A review of every feature of the case, as it was presented in the trial court, demonstrates that the court and the parties tried the case without reference to appellants' point I on appeal.

Appellants' Contention II: That Respondents Failed to Exhaust Their Administrative Remedies

Appellants' point here is this: that the application for the variance was limited to specifically measured differences from the set-back lines, and that the notice of hearing and the hearing by the Board of Supervisors were limited to the particular variance sought. Appellants say that, although these particular variances were rejected by the Board of Supervisors, there is no showing that other variances would not have been allowed, and that if plaintiffs ‘wanted the Board to grant some or any variance they should have said so.’ If, by this, appellants mean that other specific variances must have been requested, we believe the trial judge has given an apt answer in his opinion, as follows: ‘Under this contention no resort could be had to the courts until all possible variances which the ingenuity of man could conjure have been submitted and refused. Without such a determination it could not be said that the administrative remedies have been exhausted no matter how many multiple or successive petitions might be filed. It could always be urged, as here, that each denial is only a denial of that specific variance.’ If, on the other hand, plaintiffs had gone before the board with vague references to ‘some’ or ‘any’ variance, no doubt they would have been dismissed summarily as having put forth no intelligent plan. Again, to quote Honorable Homer W. Patterson, the trial judge: ‘The only problem here is a setback line and minimum area and it would be very easy for the Administrative Board to designate the lines which would be acceptable and common sense would seem to dictate that it do this rather than to make a guessing game out of the procedure. It would appear to be unreasonable to neither grant the variance as requested or upon such terms as the authorities may prescribe.’

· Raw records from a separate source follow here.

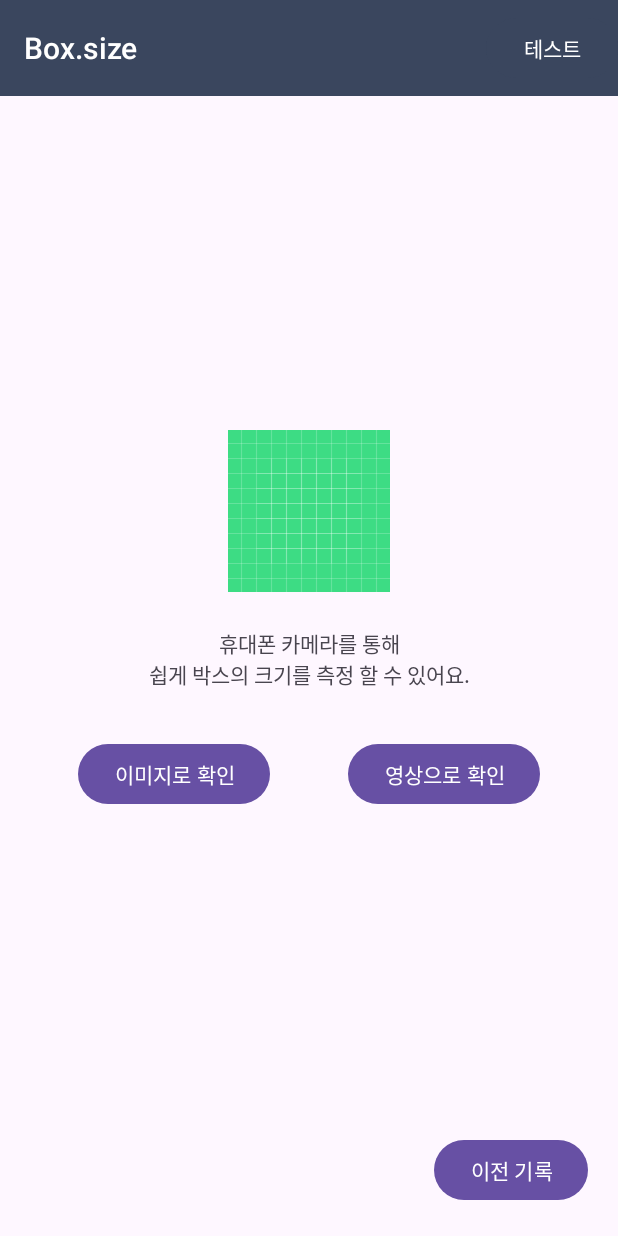
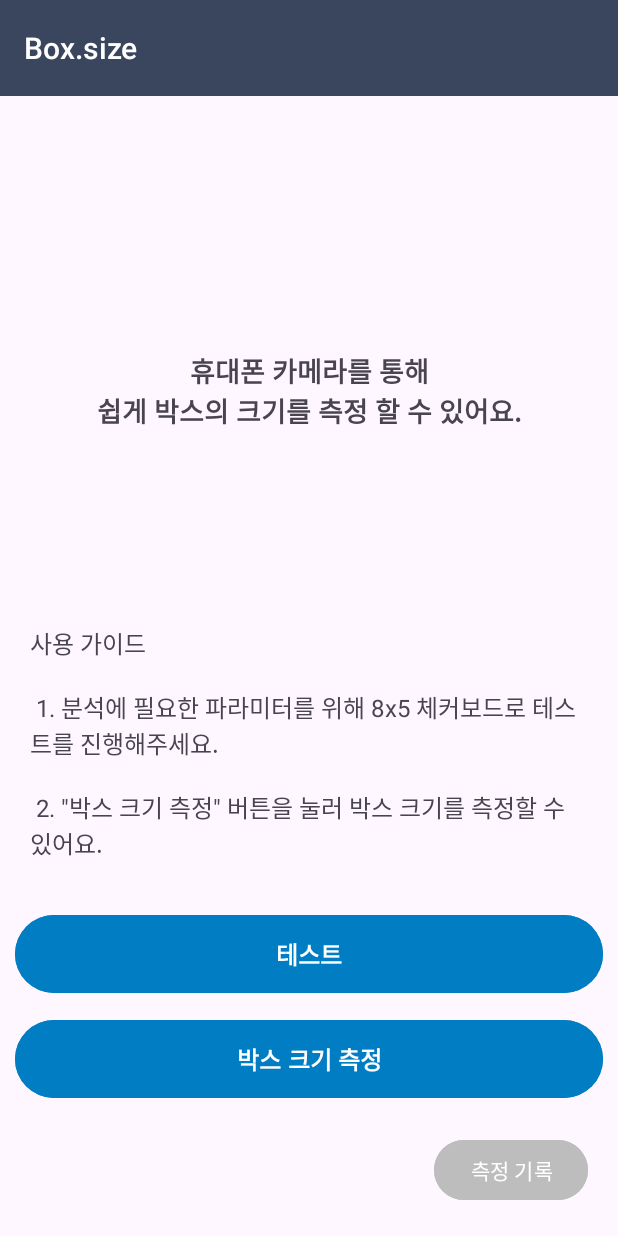
Before and after one commit to Box-size/box.size-android, an Android app: the screen it shows after launch (MainActivity), on a phone screen of 412 x 824 dp. Run offline under Robolectric (Android 15) with nearby library versions, the phone set to English and light mode, and no system bars.

Commit message:
feat: 전반적인 ui수정, ux플로우 구현

```diff
--- a/app/src/main/java/com/boxdotsize/boxdotsize_android/BoxAnalyzeInteractor.kt
+++ b/app/src/main/java/com/boxdotsize/boxdotsize_android/BoxAnalyzeInteractor.kt
@@ -25,21 +25,25 @@ import org.json.JSONObject
 import java.io.File
 import java.io.FileOutputStream
 import java.text.SimpleDateFormat
+import java.util.EventListener
 import java.util.Locale
 import kotlin.coroutines.resume
 import kotlin.coroutines.resumeWithException
 import kotlin.math.max
 import kotlin.math.min
 
-class BoxAnalyzeInteractor(private val listener: OnBoxAnalyzeResponseListener) {
+class BoxAnalyzeInteractor(private val listener: OnBoxAnalyzeResponseListener,private val paramsExistListener: OnParamsCheckListener) {
+
 
     private var cameraParams: String? = null
 
     private val TAG = "BoxAnalyze"
 
+
+
     init {
         getCameraParams().observeForever {
-            Toast.makeText(BoxDotSize.ApplicationContext(), "파라미터 가져옴", Toast.LENGTH_SHORT).show()
+            if(it==null)paramsExistListener.onParamsChecked(false)
             cameraParams = it?.params
         }
     }
@@ -50,6 +54,9 @@ class BoxAnalyzeInteractor(private val listener: OnBoxAnalyzeResponseListener) {
         fun onResponse(width: Float, height: Float, tall: Float)
 
         fun onError()
+    }
+    fun interface OnParamsCheckListener{
+        fun onParamsChecked(isExist:Boolean)
     }
 
     fun requestBoxAnalyze(
--- a/app/src/main/java/com/boxdotsize/boxdotsize_android/ui/HomeFragment.kt
+++ b/app/src/main/java/com/boxdotsize/boxdotsize_android/ui/HomeFragment.kt
@@ -28,15 +28,9 @@ class HomeFragment : Fragment() {
         binding.btGoGallery.setOnClickListener {
             findNavController().navigate(R.id.action_homeFragment_to_imageFragment)
         }
-
-        binding.btGoVideo.setOnClickListener {
-            findNavController().navigate(R.id.action_homeFragment_to_previewFragment)
-        }
-
         binding.btnTest.setOnClickListener {
             findNavController().navigate(R.id.action_homeFragment_to_testFragment)
         }
-
         binding.btnGoRecord.setOnClickListener {
             findNavController().navigate(R.id.action_homeFragment_to_recordFragment)
         }
--- a/app/src/main/java/com/boxdotsize/boxdotsize_android/ui/UniBoxSizeMeasureFragment.kt
+++ b/app/src/main/java/com/boxdotsize/boxdotsize_android/ui/UniBoxSizeMeasureFragment.kt
@@ -29,6 +29,7 @@ import androidx.camera.video.Recording
 import androidx.camera.video.VideoCapture
 import androidx.core.content.ContextCompat
 import androidx.fragment.app.Fragment
+import androidx.navigation.fragment.findNavController
 import com.boxdotsize.boxdotsize_android.BoxAnalyzeInteractor
 import com.boxdotsize.boxdotsize_android.databinding.FragmentPreviewBinding
 import io.reactivex.rxjava3.disposables.Disposable
@@ -48,15 +49,13 @@ class UniBoxSizeMeasureFragment : Fragment() {
     private val contract = ActivityResultContracts.RequestPermission()
 
     private var imageCapture: ImageCapture? = null
-    private var videoCapture: VideoCapture<Recorder>? = null
-    private var recording: Recording? = null
     private val observable = PublishSubject.create<Float>()
 
     private lateinit var cameraExecutor: ExecutorService
 
     private var interactor: BoxAnalyzeInteractor? = null
 
-    private var disposable:Disposable?=null
+    private var disposable: Disposable? = null
 
     companion object {
         private const val TAG = "CameraXApp"
@@ -106,7 +105,12 @@ class UniBoxSizeMeasureFragment : Fragment() {
                 override fun onError() {
                     //TODO("Not yet implemented")
                 }
-            })
+            }) { isParamsExist ->
+                if (!isParamsExist) {
+                    Toast.makeText(requireContext(),"테스트를 먼저 진행해주세요!",Toast.LENGTH_SHORT).show()
+                    findNavController().popBackStack()
+                }
+            }
 
         return binding?.root
     }
--- a/app/src/main/res/layout/fragment_home.xml
+++ b/app/src/main/res/layout/fragment_home.xml
@@ -21,60 +21,44 @@
         android:id="@+id/tv_home_descripiton"
         android:layout_width="wrap_content"
         android:layout_height="wrap_content"
-        android:layout_marginTop="24dp"
         android:text="@string/home_description"
         android:textAlignment="center"
-        app:layout_constraintBottom_toTopOf="@+id/bt_go_gallery"
+        android:textSize="18sp"
+        android:textStyle="bold"
+        app:layout_constraintBottom_toBottomOf="parent"
         app:layout_constraintEnd_toEndOf="parent"
-        app:layout_constraintHorizontal_bias="0.5"
-        app:layout_constraintStart_toStartOf="parent"
-        app:layout_constraintTop_toBottomOf="@+id/iv_box_img" />
-
-    <ImageView
-        android:id="@+id/iv_box_img"
-        android:layout_width="wrap_content"
-        android:layout_height="wrap_content"
-        app:layout_constraintBottom_toTopOf="@+id/tv_home_descripiton"
-        app:layout_constraintEnd_toEndOf="parent"
-        app:layout_constraintHorizontal_bias="0.5"
         app:layout_constraintStart_toStartOf="parent"
         app:layout_constraintTop_toBottomOf="@+id/toolbar"
-        app:layout_constraintVertical_bias="0.44"
-        app:layout_constraintVertical_chainStyle="packed"
-        app:srcCompat="@drawable/ic_launcher_background" />
+        app:layout_constraintVertical_bias="0.241" />
 
     <Button
         android:id="@+id/bt_go_gallery"
-        android:layout_width="wrap_content"
+        android:layout_width="0dp"
         android:layout_height="wrap_content"
-        android:layout_marginTop="32dp"
-        android:text="@string/go_camera"
-        app:layout_constraintBottom_toBottomOf="parent"
-        app:layout_constraintEnd_toStartOf="@+id/bt_go_video"
-        app:layout_constraintHorizontal_bias="0.5"
-        app:layout_constraintStart_toStartOf="parent"
-        app:layout_constraintTop_toBottomOf="@+id/tv_home_descripiton" />
-
-    <Button
-        android:id="@+id/bt_go_video"
-        android:layout_width="wrap_content"
-        android:layout_height="wrap_content"
-        android:text="@string/go_video"
-        app:layout_constraintBottom_toBottomOf="@+id/bt_go_gallery"
-        app:layout_constraintEnd_toEndOf="parent"
-        app:layout_constraintHorizontal_bias="0.5"
-        app:layout_constraintStart_toEndOf="@+id/bt_go_gallery"
-        app:layout_constraintTop_toTopOf="@+id/bt_go_gallery" />
+        android:layout_marginBottom="20dp"
+        android:backgroundTint="@color/cj_blue"
+        android:minHeight="60dp"
+        android:text="@string/analyze_box_size"
+        android:textSize="16sp"
+        android:textStyle="bold"
+        app:layout_constraintBottom_toTopOf="@+id/btn_go_record"
+        app:layout_constraintEnd_toEndOf="@+id/btn_test"
+        app:layout_constraintStart_toStartOf="@+id/btn_test" />
 
     <Button
         android:id="@+id/btn_test"
-        android:layout_width="wrap_content"
+        android:layout_width="0dp"
         android:layout_height="wrap_content"
-        android:backgroundTint="@color/cj_navy"
+        android:layout_marginHorizontal="10dp"
+        android:layout_marginBottom="10dp"
+        android:backgroundTint="@color/cj_blue"
+        android:minHeight="60dp"
         android:text="@string/test"
-        app:layout_constraintBottom_toBottomOf="@+id/toolbar"
-        app:layout_constraintEnd_toEndOf="@+id/toolbar"
-        app:layout_constraintTop_toTopOf="parent" />
+        android:textSize="16sp"
+        android:textStyle="bold"
+        app:layout_constraintBottom_toTopOf="@+id/bt_go_gallery"
+        app:layout_constraintEnd_toEndOf="parent"
+        app:layout_constraintStart_toStartOf="parent" />
 
     <Button
         android:id="@+id/btn_go_record"
@@ -82,7 +66,23 @@
         android:layout_height="wrap_content"
         android:layout_marginEnd="20dp"
         android:layout_marginBottom="20dp"
-        android:text="이전 기록"
+        android:backgroundTint="#BDBDBD"
+        android:text="@string/analyze_record"
         app:layout_constraintBottom_toBottomOf="parent"
         app:layout_constraintEnd_toEndOf="parent" />
+
+    <TextView
+        android:id="@+id/textView2"
+        android:layout_width="0dp"
+        android:layout_height="wrap_content"
+        android:layout_marginStart="20dp"
+        android:layout_marginTop="50dp"
+        android:layout_marginEnd="20dp"
+        android:text="@string/guide"
+        android:textSize="16sp"
+        app:layout_constraintBottom_toTopOf="@+id/btn_test"
+        app:layout_constraintEnd_toEndOf="parent"
+        app:layout_constraintStart_toStartOf="parent"
+        app:layout_constraintTop_toBottomOf="@+id/tv_home_descripiton"
+        app:layout_constraintVertical_bias="0.71000004" />
 </androidx.constraintlayout.widget.ConstraintLayout>
--- a/app/src/main/res/layout/fragment_image.xml
+++ /dev/null
@@ -1,16 +0,0 @@
-<?xml version="1.0" encoding="utf-8"?>
-<androidx.constraintlayout.widget.ConstraintLayout xmlns:android="http://schemas.android.com/apk/res/android"
-    xmlns:app="http://schemas.android.com/apk/res-auto"
-    xmlns:tools="http://schemas.android.com/tools"
-    android:layout_width="match_parent"
-    android:layout_height="match_parent">
-
-    <SurfaceView
-        android:id="@+id/sv_preview"
-        android:layout_width="0dp"
-        android:layout_height="0dp"
-        app:layout_constraintBottom_toBottomOf="parent"
-        app:layout_constraintEnd_toEndOf="parent"
-        app:layout_constraintStart_toStartOf="parent"
-        app:layout_constraintTop_toTopOf="parent" />
-</androidx.constraintlayout.widget.ConstraintLayout>
--- a/app/src/main/res/values/colors.xml
+++ b/app/src/main/res/values/colors.xml
@@ -2,5 +2,8 @@
 <resources>
     <color name="black">#FF000000</color>
     <color name="white">#FFFFFFFF</color>
-    <color name="cj_navy">#3A465E</color>
+    <color name="cj_navy">#FF3A465E</color>
+    <color name="cj_blue">#FF007DC3</color>
+    <color name="cj_red">#FFE31B23</color>
+    <color name="cj_yellow">#FFF8971D</color>
 </resources>
--- a/app/src/main/res/values/strings.xml
+++ b/app/src/main/res/values/strings.xml
@@ -6,5 +6,8 @@
     <string name="video_guide">동영상 촬영 가이드라인</string>
     <string name="test">테스트</string>
     <string name="test_start">테스트 시작</string>
-    <string name="testing">테스트 중...</string>
+    <string name="testing">테스트 중..</string>
+    <string name="analyze_box_size">박스 크기 측정</string>
+    <string name="guide">사용 가이드\n\n 1. 분석에 필요한 파라미터를 위해 8x5 체커보드로 테스트를 진행해주세요. \n\n 2. \"박스 크기 측정\" 버튼을 눌러 박스 크기를 측정할 수 있어요.</string>
+    <string name="analyze_record">측정 기록</string>
 </resources>
--- a/app/src/main/res/values/themes.xml
+++ b/app/src/main/res/values/themes.xml
@@ -1,9 +1,11 @@
 <resources xmlns:tools="http://schemas.android.com/tools">
     <!-- Base application theme. -->
-    <style name="Base.Theme.BoxDotSize" parent="Theme.Material3.DayNight.NoActionBar">
+    <style name="Base.Theme.BoxDotSize" parent="Theme.Material3.Light.NoActionBar">
         <!-- Customize your light theme here. -->
         <!-- <item name="colorPrimary">@color/my_light_primary</item> -->
     </style>
 
-    <style name="Theme.BoxDotSize" parent="Base.Theme.BoxDotSize" />
+    <style name="Theme.BoxDotSize" parent="Theme.Material3.Light.NoActionBar" >
+        <item name="android:statusBarColor">@color/cj_navy</item>
+    </style>
 </resources>
```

Appellants state that the board would not have had jurisdiction to have granted any other variances than those requested, because the notice of hearing, under the ordinance, referred only to those variances. This may well be the case as substantially larger variances than those applied for, although the plus and minus signs in the application might permit of some deviation, but it cannot be said that plaintiffs failed to exhaust their administrative remedies by not applying for a greater variance when a lesser one had been denied. On the other hand, since the greater includes the less (Civ.Code, § 3536), we believe that the board would have had the power to grant some lesser variance. Actually, as it appeared from the testimony of Mr. Walling, the variances asked for were very close to the minimum effective variances for a usable residence. We sustain the finding and conclusion of the trial court that plaintiffs had exhausted their administrative remedies.

Appellants' Contention III: Constitutionality of the Set-Back Ordinances

Appellants cite some authorities on the general proposition relating to the constitutionality of set-back ordinances under the police power. Plaintiffs do not attack the constitutionality of these ordinances in general, but only as applied to their property, as in Metcalf v. County of Los Angeles, 24 Cal.2d 267, 270, 148 P.2d 645. No evidence whatever was presented by appellants at the trial. Confiscation, or virtual confiscation, of lands by zoning cannot be upheld (2 Metzenbaum, Law of Zoning, p. 1364 et seq.). Virtual confiscation occurs when set-back ordinances applying to a corner lot reduce the theoretically usable surface to an absurdly small size (Faucher v. Sherwood, 321 Mich. 193, 32 N.W.2d 440).

Judgment is affirmed.

DEVINE, Justice.

DRAPER, P. J., and SALSMAN, J., concur.